=== Begin Enclosure ===
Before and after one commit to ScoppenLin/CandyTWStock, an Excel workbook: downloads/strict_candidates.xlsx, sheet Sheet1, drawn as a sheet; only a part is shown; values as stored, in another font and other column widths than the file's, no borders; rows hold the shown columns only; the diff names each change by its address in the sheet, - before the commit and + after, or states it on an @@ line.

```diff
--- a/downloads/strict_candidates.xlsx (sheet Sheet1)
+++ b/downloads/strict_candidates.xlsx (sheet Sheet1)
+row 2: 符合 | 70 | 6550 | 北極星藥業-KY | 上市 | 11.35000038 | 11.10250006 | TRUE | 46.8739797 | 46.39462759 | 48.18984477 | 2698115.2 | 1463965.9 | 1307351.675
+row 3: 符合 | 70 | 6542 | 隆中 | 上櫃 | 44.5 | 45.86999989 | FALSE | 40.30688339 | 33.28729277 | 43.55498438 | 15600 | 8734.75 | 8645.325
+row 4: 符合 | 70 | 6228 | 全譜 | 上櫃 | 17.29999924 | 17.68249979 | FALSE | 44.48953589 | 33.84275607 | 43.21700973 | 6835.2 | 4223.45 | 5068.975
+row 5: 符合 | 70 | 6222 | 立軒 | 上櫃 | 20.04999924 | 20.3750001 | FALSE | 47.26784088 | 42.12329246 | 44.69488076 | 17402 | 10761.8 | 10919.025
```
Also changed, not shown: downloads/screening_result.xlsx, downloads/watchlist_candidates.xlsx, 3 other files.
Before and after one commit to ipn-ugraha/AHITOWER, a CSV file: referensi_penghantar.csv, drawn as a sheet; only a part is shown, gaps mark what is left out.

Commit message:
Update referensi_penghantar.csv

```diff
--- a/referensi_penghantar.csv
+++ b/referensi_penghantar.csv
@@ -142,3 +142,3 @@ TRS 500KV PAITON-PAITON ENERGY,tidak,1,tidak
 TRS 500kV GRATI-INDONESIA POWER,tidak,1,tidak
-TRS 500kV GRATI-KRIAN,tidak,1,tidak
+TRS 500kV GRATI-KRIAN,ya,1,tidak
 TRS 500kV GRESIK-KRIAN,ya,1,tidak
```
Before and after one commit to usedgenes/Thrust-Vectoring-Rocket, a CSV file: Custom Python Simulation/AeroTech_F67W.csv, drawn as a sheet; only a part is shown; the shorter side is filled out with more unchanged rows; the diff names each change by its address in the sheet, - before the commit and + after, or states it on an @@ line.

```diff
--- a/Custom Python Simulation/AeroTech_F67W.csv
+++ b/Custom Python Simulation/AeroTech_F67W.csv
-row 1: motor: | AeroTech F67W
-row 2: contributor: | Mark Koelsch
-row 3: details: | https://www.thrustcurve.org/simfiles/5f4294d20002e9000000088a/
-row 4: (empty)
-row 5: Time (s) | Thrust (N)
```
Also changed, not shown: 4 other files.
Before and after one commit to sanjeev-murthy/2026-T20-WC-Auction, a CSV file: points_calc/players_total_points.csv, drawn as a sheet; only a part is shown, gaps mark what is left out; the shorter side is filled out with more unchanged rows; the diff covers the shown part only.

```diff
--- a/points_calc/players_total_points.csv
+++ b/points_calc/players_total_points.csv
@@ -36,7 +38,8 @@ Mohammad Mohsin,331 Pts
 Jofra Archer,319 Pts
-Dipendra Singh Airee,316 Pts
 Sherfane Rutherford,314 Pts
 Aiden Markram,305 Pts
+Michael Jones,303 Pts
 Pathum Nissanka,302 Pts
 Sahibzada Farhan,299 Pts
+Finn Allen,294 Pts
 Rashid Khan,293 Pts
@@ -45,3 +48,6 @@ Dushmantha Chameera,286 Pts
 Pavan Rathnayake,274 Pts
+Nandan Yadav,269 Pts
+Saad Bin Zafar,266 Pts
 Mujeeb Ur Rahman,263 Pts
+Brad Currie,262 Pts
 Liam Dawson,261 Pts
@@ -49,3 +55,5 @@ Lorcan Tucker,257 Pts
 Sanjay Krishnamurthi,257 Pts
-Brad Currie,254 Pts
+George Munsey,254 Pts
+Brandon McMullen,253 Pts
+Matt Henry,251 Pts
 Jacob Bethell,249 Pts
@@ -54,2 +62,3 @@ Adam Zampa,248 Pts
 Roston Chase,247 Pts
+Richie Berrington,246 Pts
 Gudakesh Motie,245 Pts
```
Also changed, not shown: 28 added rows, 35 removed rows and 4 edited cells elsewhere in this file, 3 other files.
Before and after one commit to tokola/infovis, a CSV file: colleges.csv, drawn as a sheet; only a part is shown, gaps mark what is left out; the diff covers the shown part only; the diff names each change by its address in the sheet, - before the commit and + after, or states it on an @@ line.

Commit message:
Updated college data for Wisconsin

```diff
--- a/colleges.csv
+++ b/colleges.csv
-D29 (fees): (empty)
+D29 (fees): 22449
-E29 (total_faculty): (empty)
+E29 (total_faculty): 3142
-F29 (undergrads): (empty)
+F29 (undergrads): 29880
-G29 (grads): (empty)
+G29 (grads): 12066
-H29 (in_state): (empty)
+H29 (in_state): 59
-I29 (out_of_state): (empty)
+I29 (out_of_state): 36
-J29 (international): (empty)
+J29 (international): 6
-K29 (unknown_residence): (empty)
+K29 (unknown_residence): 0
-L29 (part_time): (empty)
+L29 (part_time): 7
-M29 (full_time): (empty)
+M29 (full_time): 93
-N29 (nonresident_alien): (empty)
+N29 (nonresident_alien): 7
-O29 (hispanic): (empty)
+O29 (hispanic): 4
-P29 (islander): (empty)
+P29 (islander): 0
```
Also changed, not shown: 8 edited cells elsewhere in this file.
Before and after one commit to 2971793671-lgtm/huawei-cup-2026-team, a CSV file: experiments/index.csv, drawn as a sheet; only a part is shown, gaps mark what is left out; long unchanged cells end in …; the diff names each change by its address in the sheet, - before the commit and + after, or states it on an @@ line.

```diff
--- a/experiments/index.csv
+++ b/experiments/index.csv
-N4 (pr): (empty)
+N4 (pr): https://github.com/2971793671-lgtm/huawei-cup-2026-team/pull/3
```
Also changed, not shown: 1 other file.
=== End Enclosure ===
> _Exercise goal_
Please return each line of the listing above that contains "sheet".

> _Answer below_
Before and after one commit to ScoppenLin/CandyTWStock, an Excel workbook: downloads/strict_candidates.xlsx, sheet Sheet1, drawn as a sheet; only a part is shown; values as stored, in another font and other column widths than the file's, no borders; rows hold the shown columns only; the diff names each change by its address in the sheet, - before the commit and + after, or states it on an @@ line.
--- a/downloads/strict_candidates.xlsx (sheet Sheet1)
+++ b/downloads/strict_candidates.xlsx (sheet Sheet1)
Before and after one commit to ipn-ugraha/AHITOWER, a CSV file: referensi_penghantar.csv, drawn as a sheet; only a part is shown, gaps mark what is left out.
Before and after one commit to usedgenes/Thrust-Vectoring-Rocket, a CSV file: Custom Python Simulation/AeroTech_F67W.csv, drawn as a sheet; only a part is shown; the shorter side is filled out with more unchanged rows; the diff names each change by its address in the sheet, - before the commit and + after, or states it on an @@ line.
Before and after one commit to sanjeev-murthy/2026-T20-WC-Auction, a CSV file: points_calc/players_total_points.csv, drawn as a sheet; only a part is shown, gaps mark what is left out; the shorter side is filled out with more unchanged rows; the diff covers the shown part only.
Before and after one commit to tokola/infovis, a CSV file: colleges.csv, drawn as a sheet; only a part is shown, gaps mark what is left out; the diff covers the shown part only; the diff names each change by its address in the sheet, - before the commit and + after, or states it on an @@ line.
Before and after one commit to 2971793671-lgtm/huawei-cup-2026-team, a CSV file: experiments/index.csv, drawn as a sheet; only a part is shown, gaps mark what is left out; long unchanged cells end in …; the diff names each change by its address in the sheet, - before the commit and + after, or states it on an @@ line.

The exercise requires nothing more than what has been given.